### What you need to do
Among the entries below, find the lines with "Iterable" and copy them.

### Given data

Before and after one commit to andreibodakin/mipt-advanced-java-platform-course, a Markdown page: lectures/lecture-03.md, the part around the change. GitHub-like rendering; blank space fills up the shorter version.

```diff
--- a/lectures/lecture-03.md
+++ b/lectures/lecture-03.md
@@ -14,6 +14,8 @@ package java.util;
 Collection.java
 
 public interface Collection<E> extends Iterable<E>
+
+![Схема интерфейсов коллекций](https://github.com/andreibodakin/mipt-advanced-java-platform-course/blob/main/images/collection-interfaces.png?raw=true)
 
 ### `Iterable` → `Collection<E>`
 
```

### Problem solution
 public interface Collection<E> extends Iterable<E>
 ### `Iterable` → `Collection<E>`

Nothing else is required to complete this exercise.